*** Block opens ***

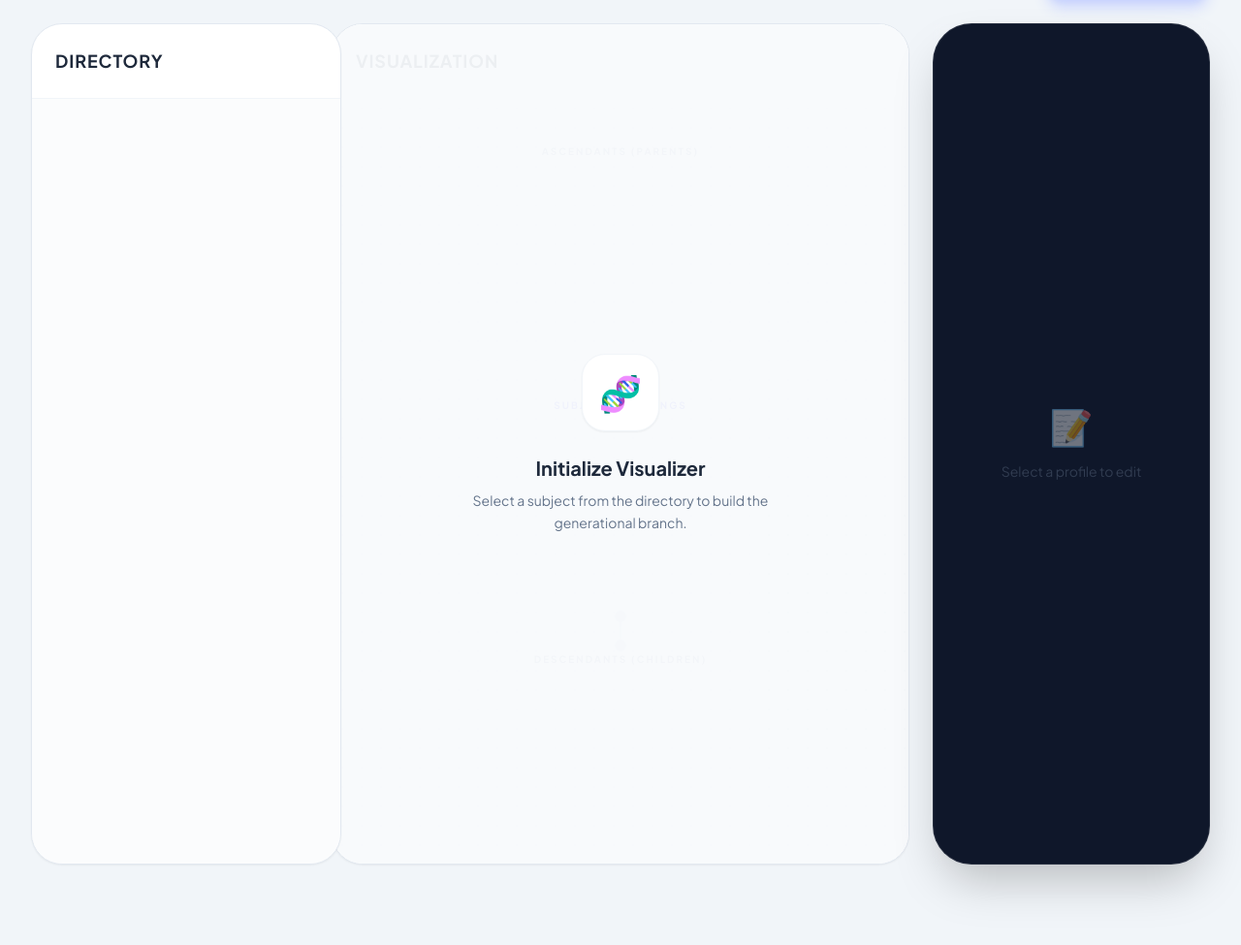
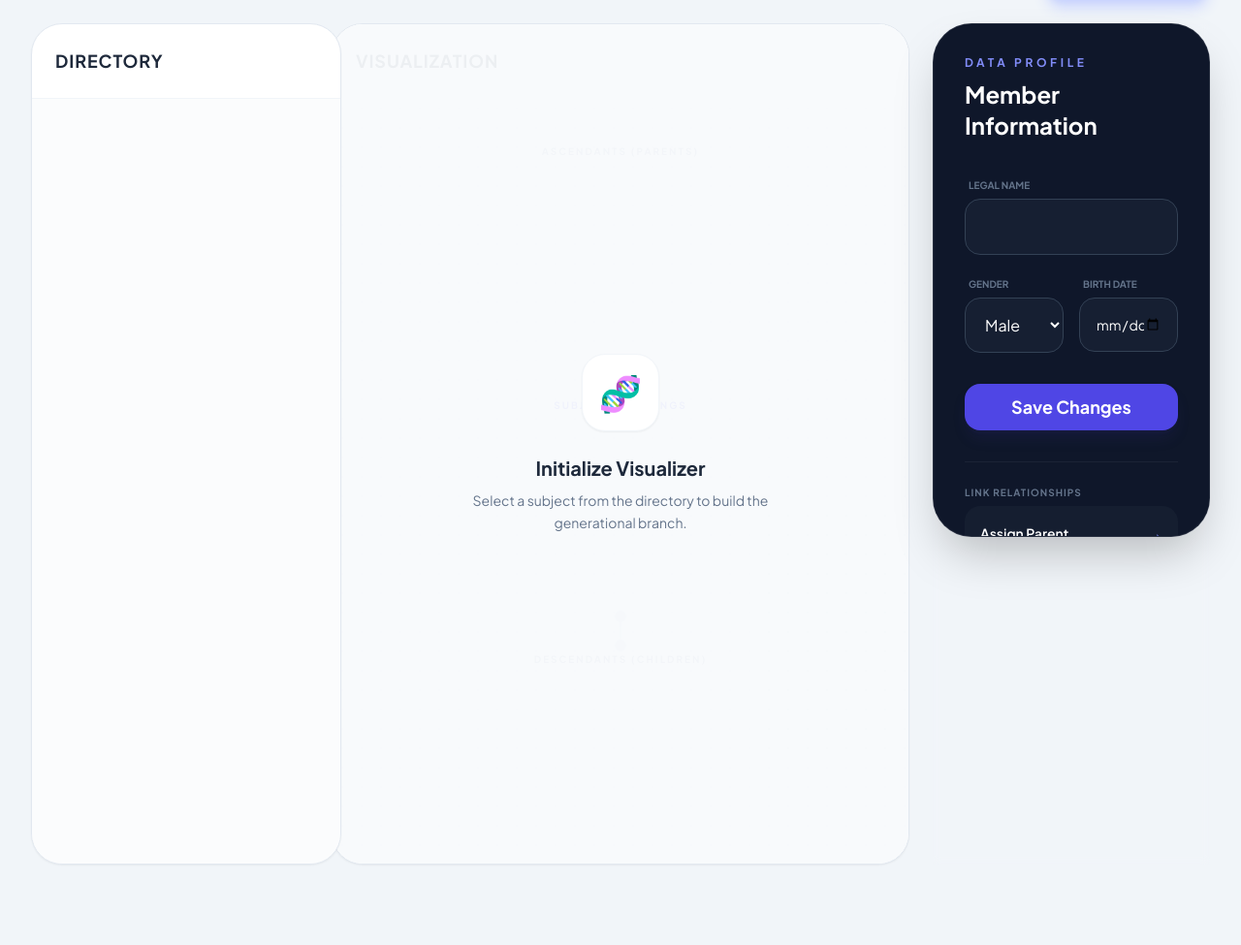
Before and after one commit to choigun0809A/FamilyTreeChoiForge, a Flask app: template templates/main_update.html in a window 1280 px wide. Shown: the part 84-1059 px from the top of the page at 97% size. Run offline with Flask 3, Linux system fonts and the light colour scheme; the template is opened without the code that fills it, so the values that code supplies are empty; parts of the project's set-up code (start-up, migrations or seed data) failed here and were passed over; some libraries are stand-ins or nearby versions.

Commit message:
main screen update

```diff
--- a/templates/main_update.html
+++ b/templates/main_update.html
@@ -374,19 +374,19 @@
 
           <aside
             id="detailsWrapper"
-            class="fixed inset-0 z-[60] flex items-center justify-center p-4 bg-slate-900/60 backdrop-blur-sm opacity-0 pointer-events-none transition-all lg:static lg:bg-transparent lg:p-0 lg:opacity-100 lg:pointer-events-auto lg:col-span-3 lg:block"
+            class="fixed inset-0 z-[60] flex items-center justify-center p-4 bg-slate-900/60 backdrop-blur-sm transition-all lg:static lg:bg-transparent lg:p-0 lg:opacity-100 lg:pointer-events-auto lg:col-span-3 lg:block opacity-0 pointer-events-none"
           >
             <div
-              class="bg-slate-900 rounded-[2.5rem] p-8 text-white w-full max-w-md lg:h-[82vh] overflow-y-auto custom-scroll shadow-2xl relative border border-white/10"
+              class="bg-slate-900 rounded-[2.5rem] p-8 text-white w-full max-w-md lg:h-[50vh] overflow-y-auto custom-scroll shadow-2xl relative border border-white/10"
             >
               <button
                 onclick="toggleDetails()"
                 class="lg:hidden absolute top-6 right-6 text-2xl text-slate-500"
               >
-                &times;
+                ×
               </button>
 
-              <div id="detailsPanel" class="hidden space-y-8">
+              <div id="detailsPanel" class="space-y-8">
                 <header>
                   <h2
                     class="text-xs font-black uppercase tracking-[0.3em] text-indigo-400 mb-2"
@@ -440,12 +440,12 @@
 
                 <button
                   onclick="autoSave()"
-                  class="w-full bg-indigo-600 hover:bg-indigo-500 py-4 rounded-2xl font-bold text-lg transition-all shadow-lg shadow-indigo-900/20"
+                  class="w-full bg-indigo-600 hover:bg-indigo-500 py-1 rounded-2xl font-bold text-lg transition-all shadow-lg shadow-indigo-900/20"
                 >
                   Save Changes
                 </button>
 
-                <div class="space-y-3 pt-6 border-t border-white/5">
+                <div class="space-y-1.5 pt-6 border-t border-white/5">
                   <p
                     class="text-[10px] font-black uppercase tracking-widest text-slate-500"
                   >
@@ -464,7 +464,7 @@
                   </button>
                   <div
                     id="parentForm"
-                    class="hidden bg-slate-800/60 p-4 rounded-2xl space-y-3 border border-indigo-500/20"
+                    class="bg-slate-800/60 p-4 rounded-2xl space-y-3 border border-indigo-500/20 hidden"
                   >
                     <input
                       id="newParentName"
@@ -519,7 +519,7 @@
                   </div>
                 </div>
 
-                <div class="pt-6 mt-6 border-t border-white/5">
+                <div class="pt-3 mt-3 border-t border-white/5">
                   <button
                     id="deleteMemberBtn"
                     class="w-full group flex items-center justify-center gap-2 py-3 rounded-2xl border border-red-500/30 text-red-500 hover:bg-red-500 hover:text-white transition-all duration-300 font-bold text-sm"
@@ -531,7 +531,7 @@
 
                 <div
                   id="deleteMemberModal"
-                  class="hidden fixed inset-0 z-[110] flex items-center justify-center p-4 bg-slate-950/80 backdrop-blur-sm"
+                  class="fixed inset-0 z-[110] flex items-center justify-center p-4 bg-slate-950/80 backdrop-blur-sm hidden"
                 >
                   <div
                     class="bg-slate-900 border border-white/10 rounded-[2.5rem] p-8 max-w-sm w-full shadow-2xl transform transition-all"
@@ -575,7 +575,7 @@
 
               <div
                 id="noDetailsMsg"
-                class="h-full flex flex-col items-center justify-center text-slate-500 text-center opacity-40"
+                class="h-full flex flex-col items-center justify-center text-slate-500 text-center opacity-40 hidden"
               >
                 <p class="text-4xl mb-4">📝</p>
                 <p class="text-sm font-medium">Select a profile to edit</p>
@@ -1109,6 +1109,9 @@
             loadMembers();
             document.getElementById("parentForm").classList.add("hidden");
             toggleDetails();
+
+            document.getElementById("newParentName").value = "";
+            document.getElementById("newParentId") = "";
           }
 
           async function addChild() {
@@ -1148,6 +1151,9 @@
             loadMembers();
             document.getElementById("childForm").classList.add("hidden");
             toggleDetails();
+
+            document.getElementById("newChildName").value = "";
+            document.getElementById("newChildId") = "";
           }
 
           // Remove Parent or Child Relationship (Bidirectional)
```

*** Block closes ***
*** Block opens ***

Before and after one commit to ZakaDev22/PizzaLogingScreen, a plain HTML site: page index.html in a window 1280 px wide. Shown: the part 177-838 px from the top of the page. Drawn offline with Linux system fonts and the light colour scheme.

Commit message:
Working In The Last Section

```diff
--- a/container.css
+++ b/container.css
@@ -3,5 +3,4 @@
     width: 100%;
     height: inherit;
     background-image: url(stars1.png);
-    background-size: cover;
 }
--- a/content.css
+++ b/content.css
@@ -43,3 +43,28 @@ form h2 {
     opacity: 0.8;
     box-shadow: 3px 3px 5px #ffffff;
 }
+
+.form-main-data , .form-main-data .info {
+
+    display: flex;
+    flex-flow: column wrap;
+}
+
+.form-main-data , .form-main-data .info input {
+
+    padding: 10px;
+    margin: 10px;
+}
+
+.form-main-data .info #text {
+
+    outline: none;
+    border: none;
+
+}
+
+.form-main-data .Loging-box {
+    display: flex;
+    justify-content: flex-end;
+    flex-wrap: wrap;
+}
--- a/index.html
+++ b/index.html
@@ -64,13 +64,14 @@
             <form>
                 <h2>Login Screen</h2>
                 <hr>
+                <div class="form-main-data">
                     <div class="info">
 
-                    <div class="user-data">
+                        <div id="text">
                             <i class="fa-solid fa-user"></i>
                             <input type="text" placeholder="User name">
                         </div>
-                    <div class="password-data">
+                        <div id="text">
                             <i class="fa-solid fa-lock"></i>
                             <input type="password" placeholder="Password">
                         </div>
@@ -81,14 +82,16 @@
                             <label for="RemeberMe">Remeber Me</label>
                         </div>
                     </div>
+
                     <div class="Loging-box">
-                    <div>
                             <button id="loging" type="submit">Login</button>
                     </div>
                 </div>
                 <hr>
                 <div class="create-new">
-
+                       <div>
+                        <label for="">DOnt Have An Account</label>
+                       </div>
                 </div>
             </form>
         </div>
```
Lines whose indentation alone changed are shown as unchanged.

*** Block closes ***
*** Block opens ***

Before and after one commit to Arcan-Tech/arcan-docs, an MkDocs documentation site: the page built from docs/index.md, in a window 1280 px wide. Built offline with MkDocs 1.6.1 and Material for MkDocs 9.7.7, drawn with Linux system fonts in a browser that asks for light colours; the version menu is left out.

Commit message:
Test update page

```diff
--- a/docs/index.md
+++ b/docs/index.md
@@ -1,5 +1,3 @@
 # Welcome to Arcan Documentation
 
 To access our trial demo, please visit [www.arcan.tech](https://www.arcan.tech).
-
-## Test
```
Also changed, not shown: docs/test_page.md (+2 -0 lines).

*** Block closes ***

▶ REQUIRED WORK:
Please go through the data above and copy each line containing the word "button".

▶ SOLVED PROBLEM:
               <button
               </button>
                 <button
                 </button>
                   </button>
                   <button
                             <button id="loging" type="submit">Login</button>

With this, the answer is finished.